[Records from a data collection]
============

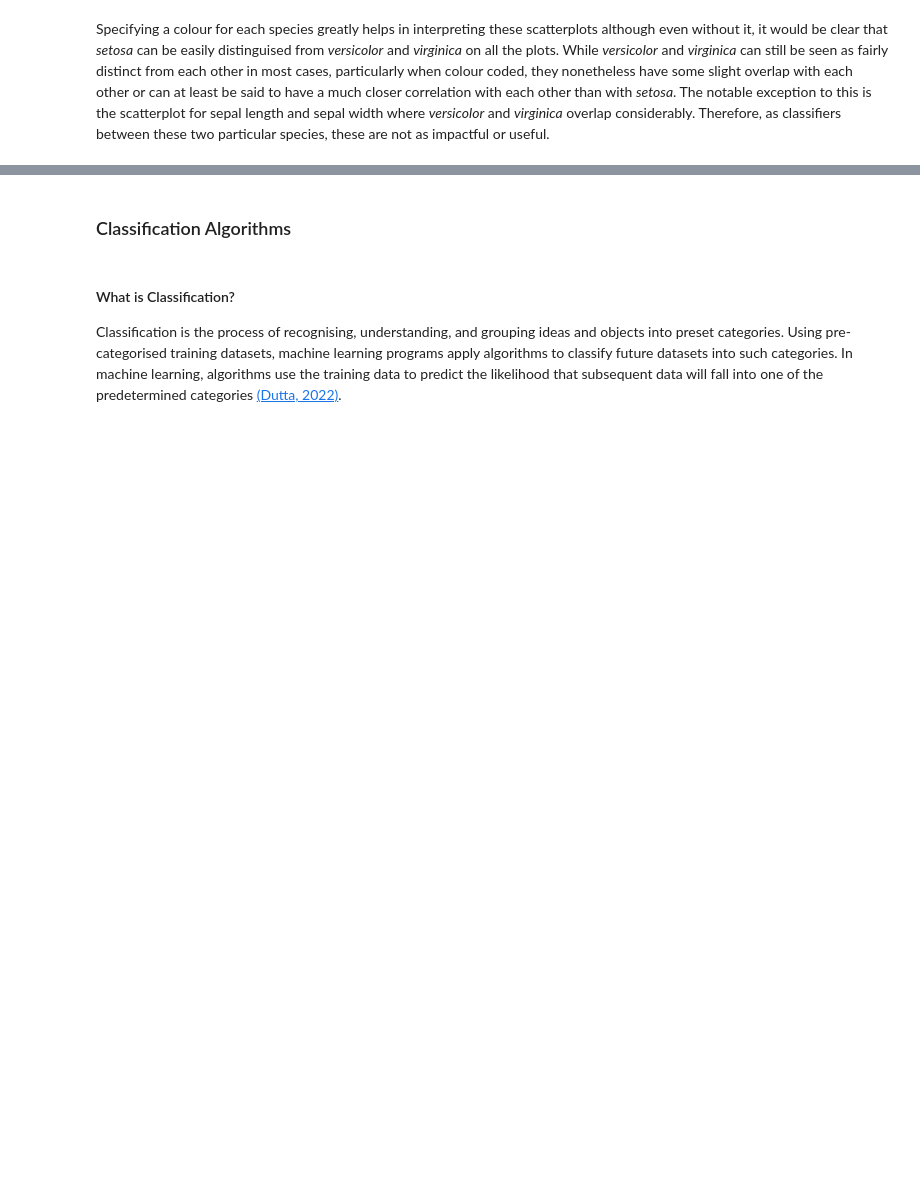
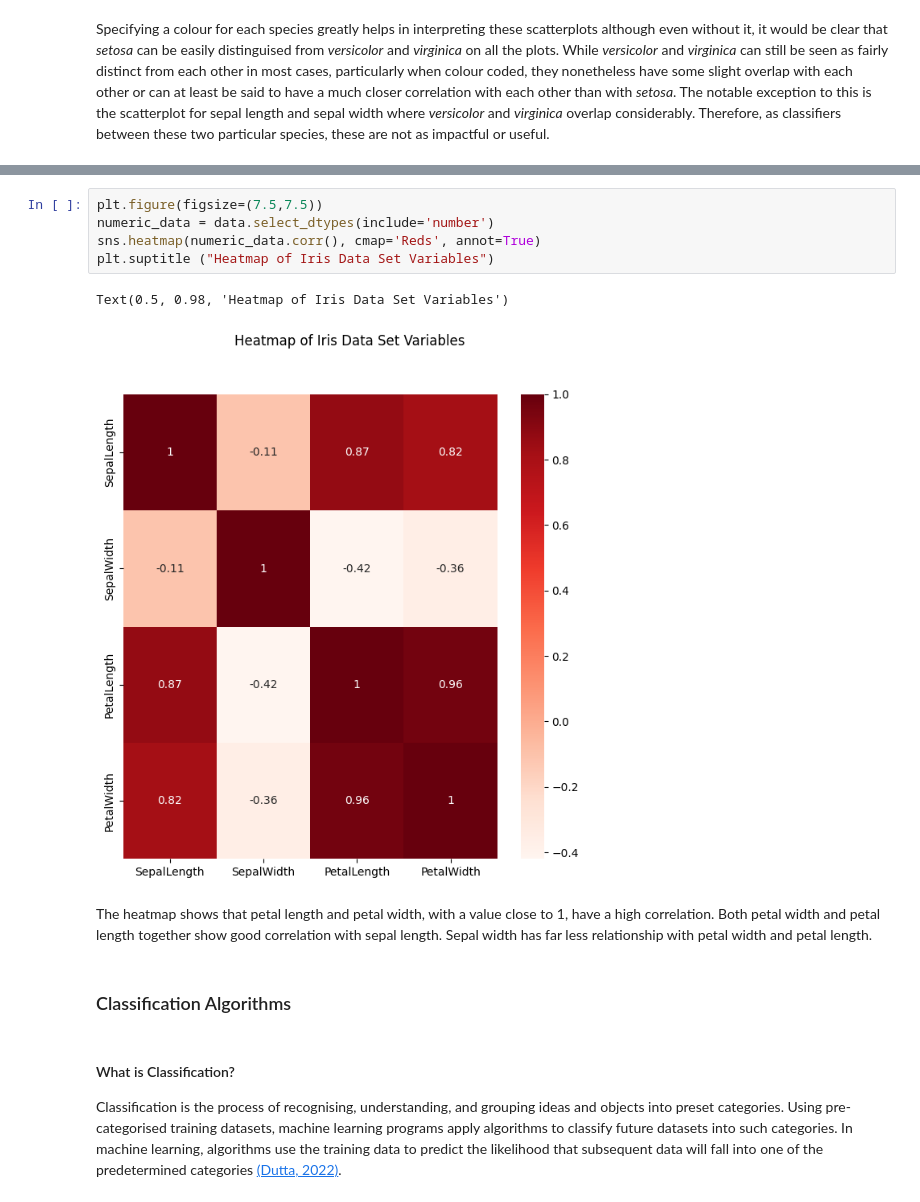
Before and after one commit to Scunnies/machine-learning-and-statistics, a Jupyter notebook: Project/Exploring Classification Algorithms with the Iris Dataset.ipynb, the cells around one changed output, grey strips where cells are left out. Drawn from its saved outputs; the diff is of its cells as text; blank space fills up the shorter version.

```diff
--- a/Project/Exploring Classification Algorithms with the Iris Dataset.ipynb
+++ b/Project/Exploring Classification Algorithms with the Iris Dataset.ipynb
@@ -157,3 +178,13 @@ Specifying a colour for each species greatly helps in interpreting these scatter
+# %%
+plt.figure(figsize=(7.5,7.5))
+numeric_data = data.select_dtypes(include='number')
+sns.heatmap(numeric_data.corr(), cmap='Reds', annot=True)
+plt.suptitle ("Heatmap of Iris Data Set Variables")
+# %% [output]
+Text(0.5, 0.98, 'Heatmap of Iris Data Set Variables')
+[figure, added]
+# %% [markdown]
+The heatmap shows that petal length and petal width, with a value close to 1, have a high correlation. Both petal width and petal length together show good correlation with sepal length. Sepal width has far less relationship with petal width and petal length.
 # %% [markdown]
 ### Classification Algorithms
 # %% [markdown]
```
Also changed, not shown: parts of 6 cells of this notebook.
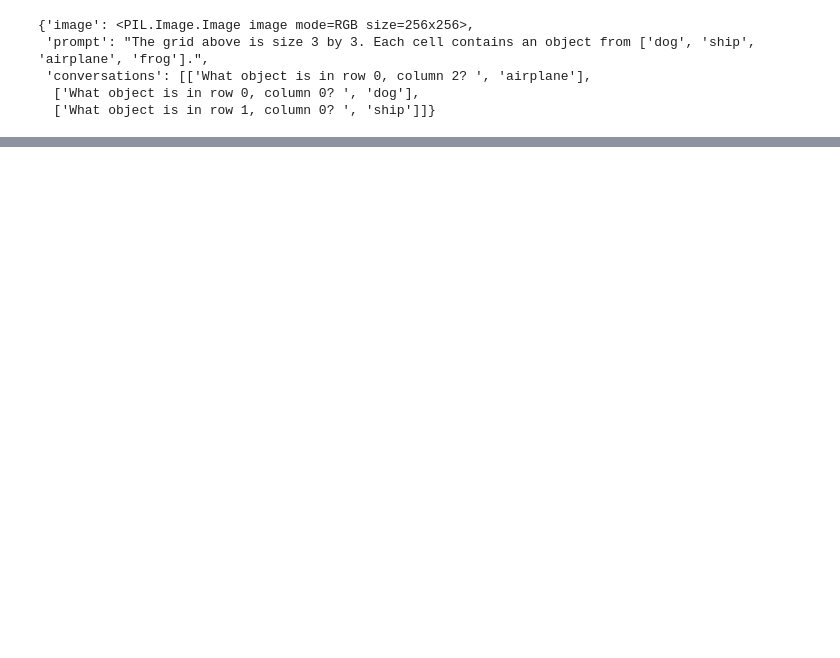
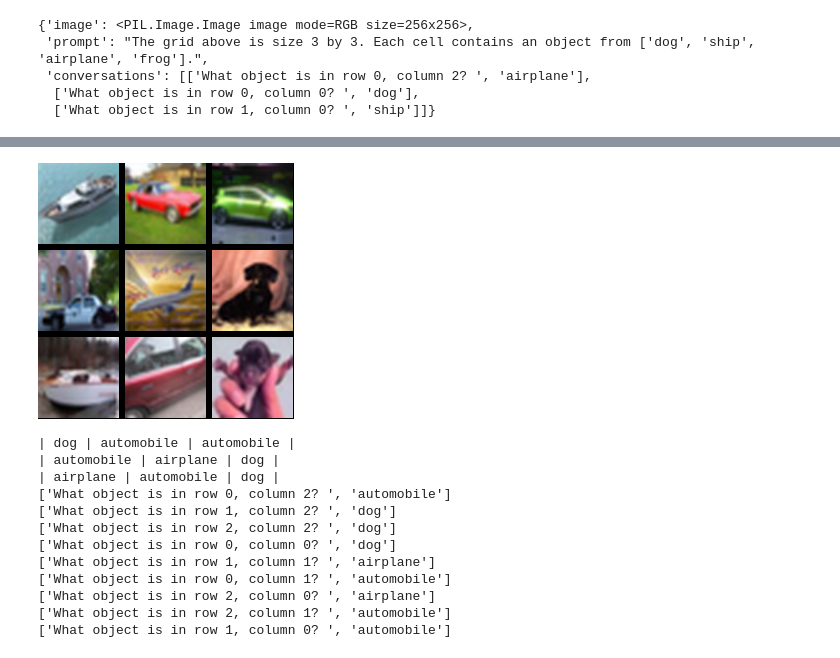
Before and after one commit to sjoshi804/lmm, a Jupyter notebook: lmm_synthetic/mm_train/testing.ipynb, the cells around one changed output, grey strips where cells are left out. Saved outputs shown, nothing was run; the diff lists cells and outputs as text; code cells hidden in the pictures; blank space fills up the shorter version.

Commit message:
mismatch modality DONE

```diff
--- a/lmm_synthetic/mm_train/testing.ipynb
+++ b/lmm_synthetic/mm_train/testing.ipynb
@@ -91,0 +103,26 @@ for i in range(4):
+# %%
+from PIL import Image
+
+# Modality Mismatch (non corrupted questions, questions match original image grid, corrupted_questions = False)
+datasets[7][0]
+
+grid_index = find_text(datasets[7][0]["text"], "\n", 3)
+grid = datasets[7][0]["text"][:grid_index]
+datasets[7][0]["image"].show()
+print(grid)
+for conversation in datasets[7][0]["conversations"]:
+    print(conversation)
+# %% [output]
+[figure, added]
+| dog | automobile | automobile |
+| automobile | airplane | dog |
+| airplane | automobile | dog |
+['What object is in row 0, column 2? ', 'automobile']
+['What object is in row 1, column 2? ', 'dog']
+['What object is in row 2, column 2? ', 'dog']
+['What object is in row 0, column 0? ', 'dog']
+['What object is in row 1, column 1? ', 'airplane']
+['What object is in row 0, column 1? ', 'automobile']
+['What object is in row 2, column 0? ', 'airplane']
+['What object is in row 2, column 1? ', 'automobile']
+['What object is in row 1, column 0? ', 'automobile']
```
Also changed, not shown: parts of 9 cells of this notebook, 5 other files.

============

TASK DETAILS
Check each line of the data above for the word "this" and say how many lines contain it, giving nothing besides the number.

SOLUTION TO THE PROBLEM
2